Peoples Blues
By Hafez Modirzadeh

In Chromodal Discourse
By Hafez Modirzadeh

Post-Chromodal Out
By Hafez Modirzadeh
Post-Chromodal Out - Hafez Modirzadeh

Radif Suite (Dig)
By Amir Elsaffar, Hafez Modirzadeh
Radif Suite - Hafez Modirzadeh

Mystery of Sama'
By Modirzadeh, Zoufonoun

No Good Time Fairies By Ann Dyer, Hafez Modirzadeh  

No Good Time Fairies

By Ann Dyer, Hafez Modirzadeh

 



There’s a lot of Ornette Coleman in Mr. Modirzadeh’s approach to small-group polyphony, and a lot of Don Cherry in his notions of a hybridized language. ..... But this music urges apprehension on its own terms. There’s heady discipline at work here, along with the stirrings of a hard-fought individualism. - Nate Chinen - The New York Times (July 23, 2012)

Hafez Modirzadeh

Hafez Modirzadeh

Born in 1962 of an Iranian father and European-American mother,  Hafez grew up in France and the U.S., identifying strongly with African-American blues and jazz as well as the rich traditions of classical Iranian music. He received a PhD. from Wesleyan University, and lectures internationally. 

Today, he is a renowned scholar in ethnomusicology, whose writings have been published in numerous journals, as well as in his book (Spartan Books Press, 1996). He is the recipient of two NEA Jazz Fellowships ('89, '91), as well as an Artist-in-Residence Grant from the California Arts Council. Hafez was granted a Fulbright to work with Gnawan and Flamenco musicians in Morocco and Andalucia, 

 Saxophonist and composer Hafez has collaborated with the likes of Don Cherry, Peter Apfelbaum, and Fred Ho, and has been recorded on more than a dozen releases, as well as the soundtrack for the Mirimax film release of Kevin Spacey's. His invention of the "chromodal" method allows for a nonlinear improvisational practice which is able to adapt and incorporate multiple systems of music, permitting a cross-cultural "conversation" between instruments, performers, and musical idioms.

Hafez Modirzadeh

Hafez Modirzadeh

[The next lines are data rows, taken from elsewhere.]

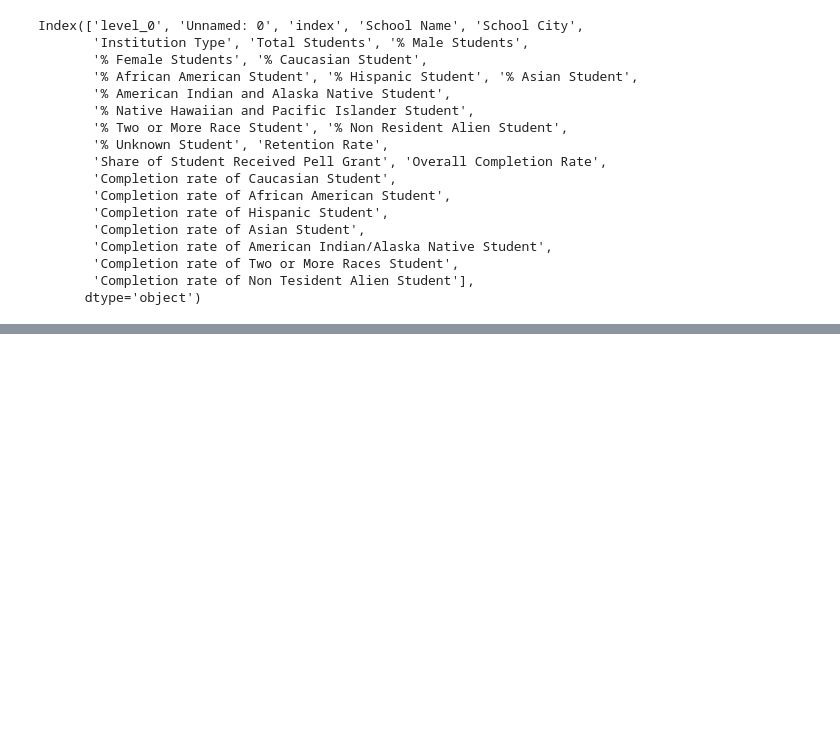
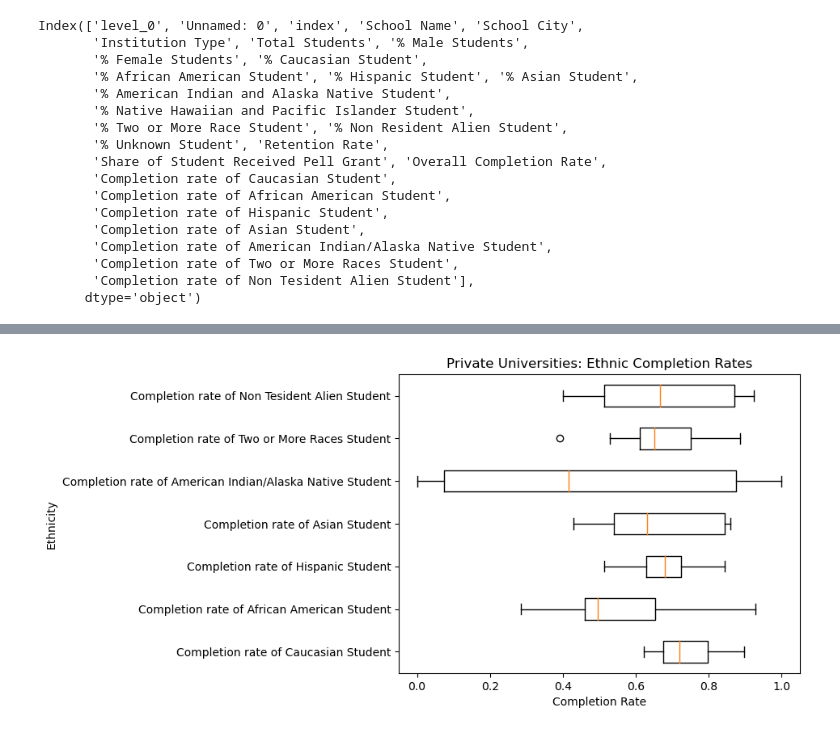
Before and after one commit to loriandler/Group1-Project1, a Jupyter notebook: private-analysis.ipynb, the cells around one changed output, grey strips where cells are left out. Drawn from its saved outputs; the diff is of its cells as text; code cells hidden in the pictures; blank space fills up the shorter version.

```diff
--- a/private-analysis.ipynb
+++ b/private-analysis.ipynb
@@ -96 +78,12 @@ dtype: float64
+# %%
+
+plt.boxplot(ethnic_completion_rates.values, labels=ethnic_completion_rates.columns, vert=False)
+# values get values while columns get name
+#overall box plot shows the vales of the compleation rates of the ethnicities - not using the overall average of the groups
+plt.xlabel('Completion Rate')
+plt.ylabel('Ethnicity')
+plt.title('Private Universities: Ethnic Completion Rates')
+plt.show()
+# %% [output]
+[figure, added]
 # %%
```
Also changed, not shown: parts of 5 cells of this notebook.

In Chromodal Discourse & The People's Blues,The Chromodal Approach to Improvised Music, Saxophonist Hafiz Modirzadeh is unlike any other player or composer out there. His relationship to the musical hole on his recordings is an approach that carries within it a host of contradictions, especially as it engages Eastern modalism and European chromaticism. His quintet that includes drummer Royal Hartigan, guitarist Timothy Volpicella, bassist Ken Filiano, and guests such as Ramin Zoufonon on piano and Sharam Kazemi on dumbek, is well versed in the spatial orientation of Modirzadeh's composition and approach to the inclusion of improvisation.This continues in his other works including By Any Mode Necessary.

Hafez' horn playing is deeply rooted in the legacy of African-American musical traditions, yet is also compelled by his Persian heritage. Hafez creates melodies that adapt Middle Eastern and African-American sources into an intelligent and most original melodic conception. His invention of the "chromodal" method allows for a nonlinear improvisational practice that is able to adapt to and incorporate multiple systems of music, permitting a cross-cultural "conversation." 

 Modirzadeh, a director of the jazz/ world music program at San Francisco State University. Currently a full-time faculty at San Francisco State University, Dr. Modirzadeh directs the World Music and Dance Program.